To involve the people who live and work in the area to develop the priorities for integrated land and water management. The ecosystems approach allows us to take a more holistic view beyond administrative boundaries with more emphasis on ecosystem functioning.

Progress so far: 
  • Community engagement: development of a 'Stakeholder Panel' - a representative cross-section of the local community 
  • Mapping exercises: defining the area, identifying what people value about the area, what the benefits from nature are and what land and water management might look like in the future 
  • Facilitated discussions and workshops: development of the vision, approach and goals of the project
  • Development and publication of an Action Plan: ownership by the local community
Challenges and lessons learned: 
  • Building trust between agencies and the people in the local community
  • Finding time and a place to have a facilitated discussion where people felt able to speak freely
  • Managing expectations: the Panel's vision raised expectations which led to frustration when these were not delivered
  • Measuring the value of nature's services relative to one another: eg food production vs the aesthetic qualities of landscape
  • Baseline data: some assumptions had to be made to fill in the gaps of available data
  • Keeping the momentum going once the facilitators had completed the Action Plan: the local community are grappling with the task of implementing the Action Plan projects, securing additional funding and developing the project further
How does the Project reflect the ecosystem approach?
Principle #1: benefits from nature are important for all of society: 
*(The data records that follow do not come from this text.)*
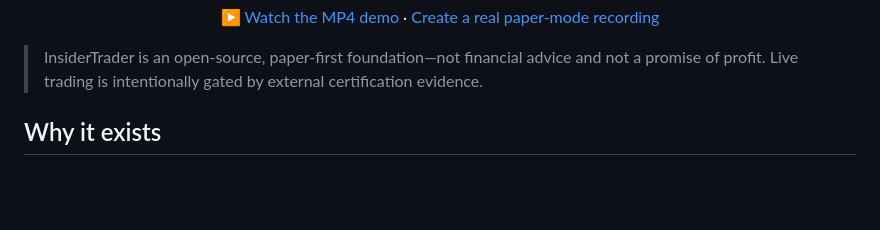
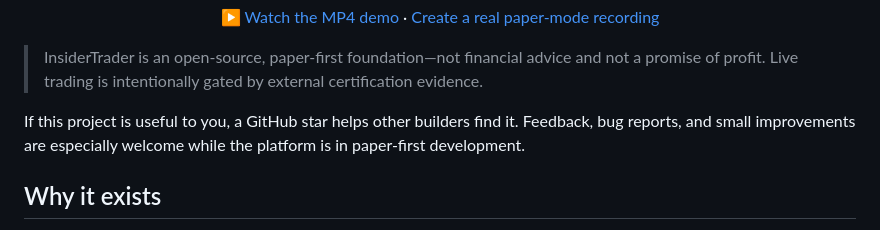
Before and after one commit to samuelgirmametaferia/insiderTrader, a Markdown page: README.md, the part around the change. GitHub-like rendering; blank space fills up the shorter version.

Commit message:
Add discoverability call to action

```diff
--- a/README.md
+++ b/README.md
@@ -16,6 +16,10 @@
 <p align="center"><a href="docs/media/insidertrader-demo.mp4">▶ Watch the MP4 demo</a> · <a href="docs/media/README.md">Create a real paper-mode recording</a></p>
 
 > InsiderTrader is an open-source, paper-first foundation—not financial advice and not a promise of profit. Live trading is intentionally gated by external certification evidence.
+
+If this project is useful to you, a GitHub star helps other builders find it. Feedback,
+bug reports, and small improvements are especially welcome while the platform is in
+paper-first development.
 
 ## Why it exists
 
```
The stakeholder panel was representative of the local community, land owners, land managers and local residents. Scottish Government agencies represented the views of Scottish Ministers in developing and implementing public policy.

Principle #11: all knowledge and perspectives should be valued: 

The local representatives came from all walks of life and all sections of the community.

Principle #12: involve more of society in decisions: 

The local community know the area, its value and the benefits that nature provides best of all. Agencies were able to bring the ecosystems approach methodology, professional facilitators and environmental data.

Principle #2 local is best: 

Using faciltitated workshops where professional (ie neutral) facilitators allow all the different voices in the local community to be expressed and valued.

Principle #3 think of others: 

Yes, for example: we've considered the downstream implications of land and water management on flooding in the River Forth and the wider implications of land management practices on climate change.

Principle #4 understand economic context: 

The emphasis has been on the non-economic benefits from nature. However it is recognised that farming is the predominant land use.

Scale and dynamics
Principle #7 work at the right scale: 

Although the project area is a naturally defined, discrete landscape, aims such as 'building a low carbon economy' capture a wider scale than the project area.

Principle #8 look well ahead: 

The project is now in the hands of the local community (with support form some of the agencies) but there is no 'end-point' to the project and the intention is to implement the action plan but to develop and drive it into the future.

Principle #9 be adaptable to change: 

Adapting to climate change is implicit in the project as one of the major themes for the project area is managing fluvial flooding.

Functions, goods and services
Principle #5 maintain the health of nature: 

Through the recognition and acknowledgment of the benefits from nature that the local ecosystems provide and building their protection into the outcomes of the project.

Principle #6 don’t overexploit: 

The project area has a long history of management through drainage and farm improvements to more modern intensive agricultural practices. The action plan and the outcomes of the project recognise  this history and the benefits from nature through farming.

Principle #10 balance the demand for use and conservation of the environment: 

The ownership of the project by the local community helps to ensure that conflicts are resolved by the people who live and work in the project area.

Further information
Contact name 

Paul Roberts, Operations Officer, Scottish Natural Heritage

Role in project: 
SNH representative
Location map: